> [THE TASK]
Output exactly those lines of the data that lie between the line containing "Before and after one commit to agmip/translator-excel-python, an" and the final line, both ends counted.

[Stored items from a collection]
--- START ---
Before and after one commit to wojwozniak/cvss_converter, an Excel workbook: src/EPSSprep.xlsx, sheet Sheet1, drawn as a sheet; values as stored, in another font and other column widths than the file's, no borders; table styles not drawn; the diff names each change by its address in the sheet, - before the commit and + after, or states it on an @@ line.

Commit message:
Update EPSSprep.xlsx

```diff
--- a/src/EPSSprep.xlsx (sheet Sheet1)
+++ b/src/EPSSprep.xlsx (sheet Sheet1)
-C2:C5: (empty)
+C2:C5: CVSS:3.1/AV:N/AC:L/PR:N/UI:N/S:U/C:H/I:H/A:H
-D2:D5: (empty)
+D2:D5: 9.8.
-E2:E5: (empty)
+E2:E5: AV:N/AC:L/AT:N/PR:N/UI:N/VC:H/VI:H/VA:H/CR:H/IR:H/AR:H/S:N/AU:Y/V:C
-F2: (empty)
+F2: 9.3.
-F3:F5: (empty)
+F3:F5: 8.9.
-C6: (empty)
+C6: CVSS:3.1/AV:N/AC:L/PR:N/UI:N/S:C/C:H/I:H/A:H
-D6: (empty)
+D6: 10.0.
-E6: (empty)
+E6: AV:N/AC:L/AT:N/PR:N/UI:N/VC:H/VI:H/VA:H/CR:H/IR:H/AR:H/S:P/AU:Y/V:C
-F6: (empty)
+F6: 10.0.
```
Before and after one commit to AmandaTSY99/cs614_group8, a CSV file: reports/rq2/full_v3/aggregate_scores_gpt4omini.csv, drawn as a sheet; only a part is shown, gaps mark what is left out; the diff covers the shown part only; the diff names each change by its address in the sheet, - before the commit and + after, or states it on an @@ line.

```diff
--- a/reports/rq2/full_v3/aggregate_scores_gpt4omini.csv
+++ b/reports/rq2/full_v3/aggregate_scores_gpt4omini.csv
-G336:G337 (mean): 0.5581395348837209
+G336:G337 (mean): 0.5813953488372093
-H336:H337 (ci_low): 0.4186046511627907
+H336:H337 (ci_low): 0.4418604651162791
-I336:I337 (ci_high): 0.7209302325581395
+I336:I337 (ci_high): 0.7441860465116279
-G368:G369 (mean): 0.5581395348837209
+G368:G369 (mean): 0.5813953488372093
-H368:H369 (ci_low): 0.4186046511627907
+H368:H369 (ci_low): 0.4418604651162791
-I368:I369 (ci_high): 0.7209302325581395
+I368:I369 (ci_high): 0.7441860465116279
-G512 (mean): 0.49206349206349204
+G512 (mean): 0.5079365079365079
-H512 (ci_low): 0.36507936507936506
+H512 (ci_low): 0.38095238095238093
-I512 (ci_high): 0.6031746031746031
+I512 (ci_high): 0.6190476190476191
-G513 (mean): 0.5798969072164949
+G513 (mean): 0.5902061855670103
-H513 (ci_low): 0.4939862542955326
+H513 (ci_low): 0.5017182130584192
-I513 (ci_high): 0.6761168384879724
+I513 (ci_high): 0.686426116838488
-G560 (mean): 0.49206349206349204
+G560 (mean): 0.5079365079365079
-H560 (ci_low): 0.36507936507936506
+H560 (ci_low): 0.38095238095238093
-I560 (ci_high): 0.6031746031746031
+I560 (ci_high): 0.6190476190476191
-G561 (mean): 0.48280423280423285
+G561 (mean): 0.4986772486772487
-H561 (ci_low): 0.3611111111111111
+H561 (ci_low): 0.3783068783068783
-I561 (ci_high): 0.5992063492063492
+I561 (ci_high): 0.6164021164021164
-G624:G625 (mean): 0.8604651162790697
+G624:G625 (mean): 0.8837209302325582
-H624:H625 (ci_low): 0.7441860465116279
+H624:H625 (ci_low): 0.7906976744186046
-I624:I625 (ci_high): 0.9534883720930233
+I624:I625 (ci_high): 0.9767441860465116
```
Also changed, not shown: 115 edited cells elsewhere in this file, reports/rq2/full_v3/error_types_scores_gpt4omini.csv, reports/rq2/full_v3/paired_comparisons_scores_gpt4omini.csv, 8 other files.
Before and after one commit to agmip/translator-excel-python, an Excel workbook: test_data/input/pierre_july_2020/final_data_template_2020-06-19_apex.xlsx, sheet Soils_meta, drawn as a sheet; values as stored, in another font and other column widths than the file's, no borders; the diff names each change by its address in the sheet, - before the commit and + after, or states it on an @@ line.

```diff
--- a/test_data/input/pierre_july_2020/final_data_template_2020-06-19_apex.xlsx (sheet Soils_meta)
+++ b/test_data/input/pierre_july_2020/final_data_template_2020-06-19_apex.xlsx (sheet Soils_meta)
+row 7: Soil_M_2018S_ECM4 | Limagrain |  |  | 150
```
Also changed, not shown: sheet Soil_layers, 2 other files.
--- END ---
> [RESPONSE BOX]
Before and after one commit to agmip/translator-excel-python, an Excel workbook: test_data/input/pierre_july_2020/final_data_template_2020-06-19_apex.xlsx, sheet Soils_meta, drawn as a sheet; values as stored, in another font and other column widths than the file's, no borders; the diff names each change by its address in the sheet, - before the commit and + after, or states it on an @@ line.

```diff
--- a/test_data/input/pierre_july_2020/final_data_template_2020-06-19_apex.xlsx (sheet Soils_meta)
+++ b/test_data/input/pierre_july_2020/final_data_template_2020-06-19_apex.xlsx (sheet Soils_meta)
+row 7: Soil_M_2018S_ECM4 | Limagrain |  |  | 150
```
Also changed, not shown: sheet Soil_layers, 2 other files.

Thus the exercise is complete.